* **What is being asked**
Search the entries for the word "definition" and pull out each line that has it.

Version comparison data
○ ○ ○

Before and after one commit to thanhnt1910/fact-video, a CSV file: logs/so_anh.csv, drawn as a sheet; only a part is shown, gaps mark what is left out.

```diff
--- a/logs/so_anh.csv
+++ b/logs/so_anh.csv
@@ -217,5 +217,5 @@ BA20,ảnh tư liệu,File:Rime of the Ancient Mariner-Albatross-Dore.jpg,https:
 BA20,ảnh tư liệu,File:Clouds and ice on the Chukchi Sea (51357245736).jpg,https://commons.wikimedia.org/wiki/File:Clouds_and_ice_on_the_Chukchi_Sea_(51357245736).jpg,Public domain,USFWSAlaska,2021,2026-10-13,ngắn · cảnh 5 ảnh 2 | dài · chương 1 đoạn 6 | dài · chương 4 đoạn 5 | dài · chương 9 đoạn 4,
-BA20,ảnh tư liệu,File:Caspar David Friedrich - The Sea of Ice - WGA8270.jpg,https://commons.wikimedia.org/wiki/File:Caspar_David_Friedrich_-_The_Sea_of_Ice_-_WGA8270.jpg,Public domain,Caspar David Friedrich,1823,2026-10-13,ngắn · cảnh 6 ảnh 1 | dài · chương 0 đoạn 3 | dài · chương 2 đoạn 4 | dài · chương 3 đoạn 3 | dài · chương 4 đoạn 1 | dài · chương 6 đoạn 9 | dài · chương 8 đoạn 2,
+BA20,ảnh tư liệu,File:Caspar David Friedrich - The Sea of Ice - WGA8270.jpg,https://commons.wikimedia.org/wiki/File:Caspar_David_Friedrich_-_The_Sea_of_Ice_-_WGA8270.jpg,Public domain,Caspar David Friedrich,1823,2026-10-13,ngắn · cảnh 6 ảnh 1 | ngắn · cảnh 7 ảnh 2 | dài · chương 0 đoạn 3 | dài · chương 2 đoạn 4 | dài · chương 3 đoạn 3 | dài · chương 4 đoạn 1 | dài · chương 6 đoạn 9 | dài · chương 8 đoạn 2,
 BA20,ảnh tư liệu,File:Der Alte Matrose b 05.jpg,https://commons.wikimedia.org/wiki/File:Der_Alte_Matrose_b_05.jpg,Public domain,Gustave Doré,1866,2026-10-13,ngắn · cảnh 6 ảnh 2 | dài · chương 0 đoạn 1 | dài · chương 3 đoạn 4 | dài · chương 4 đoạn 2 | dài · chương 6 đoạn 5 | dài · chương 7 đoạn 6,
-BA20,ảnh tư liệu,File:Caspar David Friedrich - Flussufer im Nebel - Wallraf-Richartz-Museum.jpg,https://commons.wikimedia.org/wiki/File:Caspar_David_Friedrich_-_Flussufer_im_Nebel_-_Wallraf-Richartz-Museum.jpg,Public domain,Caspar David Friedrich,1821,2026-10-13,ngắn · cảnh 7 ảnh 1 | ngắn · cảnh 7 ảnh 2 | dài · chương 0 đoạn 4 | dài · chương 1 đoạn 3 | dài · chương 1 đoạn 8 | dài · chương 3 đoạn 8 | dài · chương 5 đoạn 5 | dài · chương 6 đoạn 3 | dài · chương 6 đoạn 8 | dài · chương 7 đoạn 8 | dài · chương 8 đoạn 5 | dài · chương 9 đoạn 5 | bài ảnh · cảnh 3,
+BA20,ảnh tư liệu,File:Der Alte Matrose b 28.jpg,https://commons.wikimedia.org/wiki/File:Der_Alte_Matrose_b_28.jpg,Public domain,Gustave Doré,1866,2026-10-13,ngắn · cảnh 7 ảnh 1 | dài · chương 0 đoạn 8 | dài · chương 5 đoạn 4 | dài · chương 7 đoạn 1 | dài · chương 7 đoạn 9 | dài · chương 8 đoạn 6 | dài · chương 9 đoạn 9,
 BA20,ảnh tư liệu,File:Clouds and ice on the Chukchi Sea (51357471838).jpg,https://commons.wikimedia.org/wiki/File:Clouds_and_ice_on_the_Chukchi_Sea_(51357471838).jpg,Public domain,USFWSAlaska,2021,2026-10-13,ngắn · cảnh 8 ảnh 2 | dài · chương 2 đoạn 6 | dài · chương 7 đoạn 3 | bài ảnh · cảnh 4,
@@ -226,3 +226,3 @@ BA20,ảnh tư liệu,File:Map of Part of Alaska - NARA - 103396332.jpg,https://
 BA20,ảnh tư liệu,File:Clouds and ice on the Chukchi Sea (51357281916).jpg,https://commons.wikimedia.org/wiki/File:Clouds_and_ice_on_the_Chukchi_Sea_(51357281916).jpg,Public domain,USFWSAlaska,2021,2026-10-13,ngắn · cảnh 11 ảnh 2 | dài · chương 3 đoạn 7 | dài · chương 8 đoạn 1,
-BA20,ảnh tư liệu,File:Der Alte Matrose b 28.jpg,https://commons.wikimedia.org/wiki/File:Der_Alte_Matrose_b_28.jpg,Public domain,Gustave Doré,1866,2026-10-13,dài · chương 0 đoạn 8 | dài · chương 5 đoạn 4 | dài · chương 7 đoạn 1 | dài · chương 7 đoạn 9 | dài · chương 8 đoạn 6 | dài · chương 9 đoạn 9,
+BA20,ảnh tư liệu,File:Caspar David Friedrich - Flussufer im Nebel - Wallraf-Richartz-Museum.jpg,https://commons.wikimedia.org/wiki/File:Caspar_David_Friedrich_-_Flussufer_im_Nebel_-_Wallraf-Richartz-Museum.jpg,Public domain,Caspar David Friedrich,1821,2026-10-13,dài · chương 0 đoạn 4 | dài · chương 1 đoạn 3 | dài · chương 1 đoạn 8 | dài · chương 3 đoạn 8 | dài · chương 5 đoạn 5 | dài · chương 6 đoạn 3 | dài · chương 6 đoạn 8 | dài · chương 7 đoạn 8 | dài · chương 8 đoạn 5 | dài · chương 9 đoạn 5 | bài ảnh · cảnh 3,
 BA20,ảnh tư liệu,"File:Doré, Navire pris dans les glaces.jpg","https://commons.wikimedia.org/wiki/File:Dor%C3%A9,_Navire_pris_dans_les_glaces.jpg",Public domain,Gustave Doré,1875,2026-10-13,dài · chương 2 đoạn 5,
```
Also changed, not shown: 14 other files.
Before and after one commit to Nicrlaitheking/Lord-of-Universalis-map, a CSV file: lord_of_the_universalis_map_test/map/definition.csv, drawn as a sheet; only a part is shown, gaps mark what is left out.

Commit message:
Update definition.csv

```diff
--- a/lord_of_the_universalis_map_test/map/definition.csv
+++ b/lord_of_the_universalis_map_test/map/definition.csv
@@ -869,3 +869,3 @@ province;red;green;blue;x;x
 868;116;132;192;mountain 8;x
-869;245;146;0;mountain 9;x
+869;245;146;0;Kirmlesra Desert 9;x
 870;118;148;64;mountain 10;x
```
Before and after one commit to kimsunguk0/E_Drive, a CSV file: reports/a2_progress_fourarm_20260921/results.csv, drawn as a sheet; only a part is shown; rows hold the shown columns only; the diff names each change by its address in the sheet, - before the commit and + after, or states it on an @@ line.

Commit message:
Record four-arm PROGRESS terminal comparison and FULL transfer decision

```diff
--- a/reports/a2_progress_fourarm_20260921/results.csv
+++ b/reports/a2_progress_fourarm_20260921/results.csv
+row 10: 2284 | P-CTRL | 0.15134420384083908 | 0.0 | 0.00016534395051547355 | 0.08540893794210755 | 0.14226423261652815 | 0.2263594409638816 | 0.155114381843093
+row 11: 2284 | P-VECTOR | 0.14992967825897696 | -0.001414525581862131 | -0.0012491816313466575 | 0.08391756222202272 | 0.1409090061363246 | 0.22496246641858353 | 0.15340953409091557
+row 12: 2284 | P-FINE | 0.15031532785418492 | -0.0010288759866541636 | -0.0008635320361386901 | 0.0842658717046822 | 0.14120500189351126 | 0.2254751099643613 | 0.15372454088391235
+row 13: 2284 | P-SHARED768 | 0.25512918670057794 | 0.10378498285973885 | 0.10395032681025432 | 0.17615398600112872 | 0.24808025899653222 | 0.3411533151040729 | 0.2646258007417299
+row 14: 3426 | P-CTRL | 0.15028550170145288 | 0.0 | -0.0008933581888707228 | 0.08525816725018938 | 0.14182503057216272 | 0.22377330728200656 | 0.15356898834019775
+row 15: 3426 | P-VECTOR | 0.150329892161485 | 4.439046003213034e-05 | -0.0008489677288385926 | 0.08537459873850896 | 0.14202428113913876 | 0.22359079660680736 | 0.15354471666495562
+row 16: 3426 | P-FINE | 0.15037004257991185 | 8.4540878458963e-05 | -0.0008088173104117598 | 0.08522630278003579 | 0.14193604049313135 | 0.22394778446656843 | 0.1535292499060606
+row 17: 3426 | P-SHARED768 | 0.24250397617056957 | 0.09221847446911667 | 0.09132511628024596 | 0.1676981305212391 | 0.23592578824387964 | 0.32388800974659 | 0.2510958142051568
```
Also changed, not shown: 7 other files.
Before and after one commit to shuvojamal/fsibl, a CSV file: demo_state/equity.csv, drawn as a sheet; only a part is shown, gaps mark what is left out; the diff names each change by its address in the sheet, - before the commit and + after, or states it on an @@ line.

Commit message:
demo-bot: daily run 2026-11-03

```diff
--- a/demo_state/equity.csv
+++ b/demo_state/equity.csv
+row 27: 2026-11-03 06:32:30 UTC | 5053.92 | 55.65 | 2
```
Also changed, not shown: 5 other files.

○ ○ ○

* **Output of the exercise**
Before and after one commit to Nicrlaitheking/Lord-of-Universalis-map, a CSV file: lord_of_the_universalis_map_test/map/definition.csv, drawn as a sheet; only a part is shown, gaps mark what is left out.
Update definition.csv
--- a/lord_of_the_universalis_map_test/map/definition.csv
+++ b/lord_of_the_universalis_map_test/map/definition.csv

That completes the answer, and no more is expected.